Monday, February 10, 2014
The Shame Game: Shame on them? or Shame on us?
Is it just me or are there others who are annoyed to see the winner of 'The Biggest Looser' being shamed for her weight loss?
Our society projects an utterly unattainable ideal of beauty. It is unattainable not only because it is unrealistic, it actually ceases to exist. No one can agree on what is 'perfect' or 'ideal' at all as beauty or any imagery is a totally subjective experience.
The winner of the reality series, Rachel Frederickson lost 155 pounds on the show. She started at 260 and the final weight was 105 (she is 5'4" & 24 years old.)
The Internet has exploded with criticism over her loss and I am sickened to read the comments from people. I do not watch the show but have had a hard time escaping the news stories and commentary from all the critical people hiding behind their computers and smart phones.

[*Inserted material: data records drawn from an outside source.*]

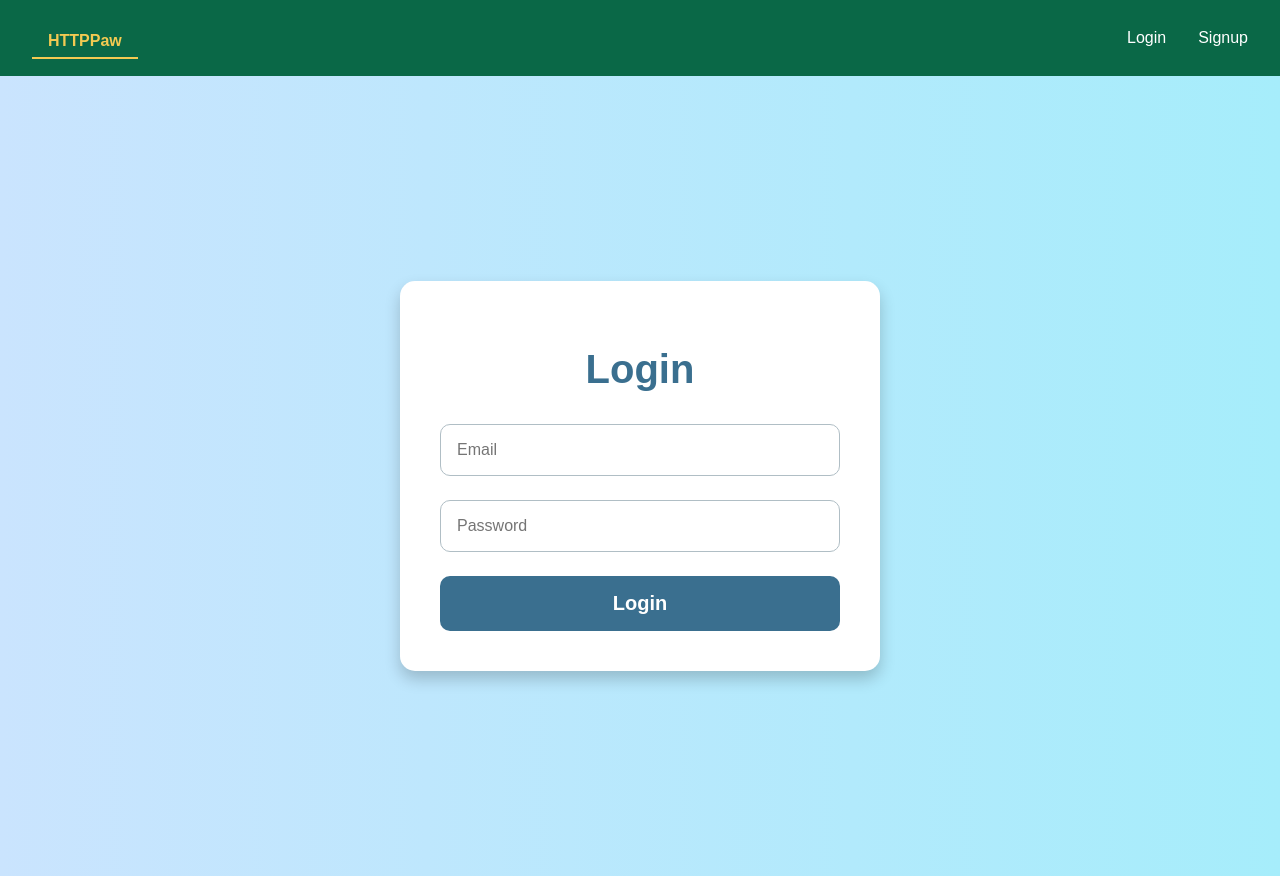
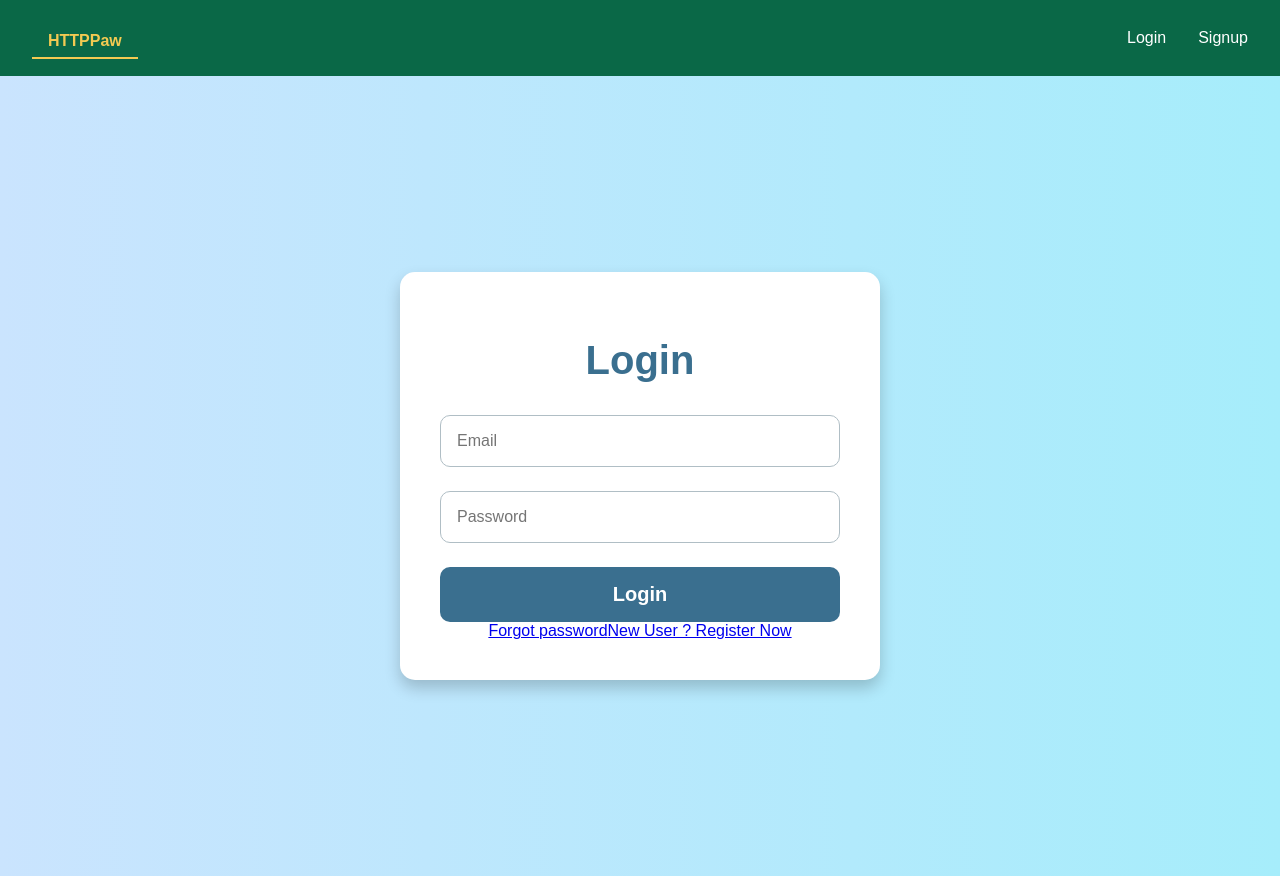
Before and after one commit to ianand3977/HTTPPaw, a React (Create React App) app in the folder dog-images-app/: page / in a window 1280 px wide. Built offline with nearby package versions, Linux system fonts and the light colour scheme.

Commit message:
implemented user email verification

```diff
--- a/dog-images-app/src/pages/LoginPage.js
+++ b/dog-images-app/src/pages/LoginPage.js
@@ -55,6 +55,11 @@ const LoginPage = () => {
             required
           />
           <button type="submit" className="login-button">Login</button>
+         <div>
+         <a href="https://google.com">Forgot password</a>
+         <a href="/signup">New User ? Register Now</a>
+         </div>
+
         </form>
         {error && <p className="login-error">{error}</p>}
       </div>
```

My first thought was, 'society should be ashamed of themselves. First they FAT shame her for being overweight and then they THIN shame her for being to thin'. My second thought was, 'is this really a news worthy story? who cares how much weight some stranger just got paid $250,000 to loose'.
After the incessant images, stories and posts in my facebook timeline and twitter feed I felt compelled to 'weigh' in on the issue.
I would first like to say BRAVO to Rachel. She worked her ass off, literally to lose the weight, regardless of peoples warped opinions. It was her choice and I'm glad she is standing behind it.
The "experts" are complaining that her BMI now is too low, but before it was too high. They are the Goldilocks of body image but what they forget to mention is no one will be ideal or juuuust right. If people were accepted for who they are shows like "The Biggest Loser" would be completely irrelevant.
BMI it is like the weight equivalent of IQ in my opinion. A completely arbitrary measure with way too many variables to be accurate and applied to everyone.
This issue of body image and shame must be discussed so I guess we should all be grateful to Rachel and the media shame game for being the catalyst. Women need to open their eyes and realize that there is no REAL ideal of beauty, only the ones that we impose on ourselves. We are served the proverbial entree of some random fashion editor's ideal but it is only a 'suggestion' or something to 'inspire us'. Instead of taking accountability, women BLAME the media and fashion magazines for depicting an image that they CHOOSE to accept.
Labels & Stereotypes
Day after day I see intelligent, beautiful women feel poorly about themselves based on what a stranger prints online, in a magazine or puts on television. They hold themselves up to a standard that completely ceases to exist and is generally a digital illusion or digital delusion. We have all done it. We just need to not take part in societies shame game.
Why do we accept the shame that others project on us for our weight, body shape or overall appearance?
Don't you think it is time to take our power back and stop being mindless victims to the media and fashion magazines? There was nothing more empowering to me than the day I realized that actual person who makes us fee 'less than' is US/ME/YOU.
We should embrace the media onslaught of unrealistic imagery and choose to turn it into an inspiration for self improvement or accept it simply as someones subjective taste, not something that you are to be compared to or measured against. There IS strength in accountability ladies. I don't have a flat stomach because I choose to eat/drink what I want and not exercise to the level that would be required to achieve that result. I am not the size I was in high school because I choose not to put the work in to be so and instead I make excuses. I am actually happy with who I am today. It has been a long road, not without days I feel less than fabulous but that is all me, not participating in societies shame game. I accept accountability for myself and my choices. I strive to be the best version of myself not a version of someone else, especially someone who is clearly a figment of Photo Shops imagination. I do enjoy my fashion magazines too and feel no need or desire to compare myself to anything I see, I just gush over the grossly over priced accessories and dream of the day I can waltz into CHANEL in Paris and get my quilted bag.
Thank you Rachel for getting this dialogue started. Enjoy your success and don't get caught up in the shame game.
Is it then shame on them? or shame on us?
What do YOU think?
My personal BMI (Bold Modern Idea): We are ALL PERFECTLY IMPERFECT!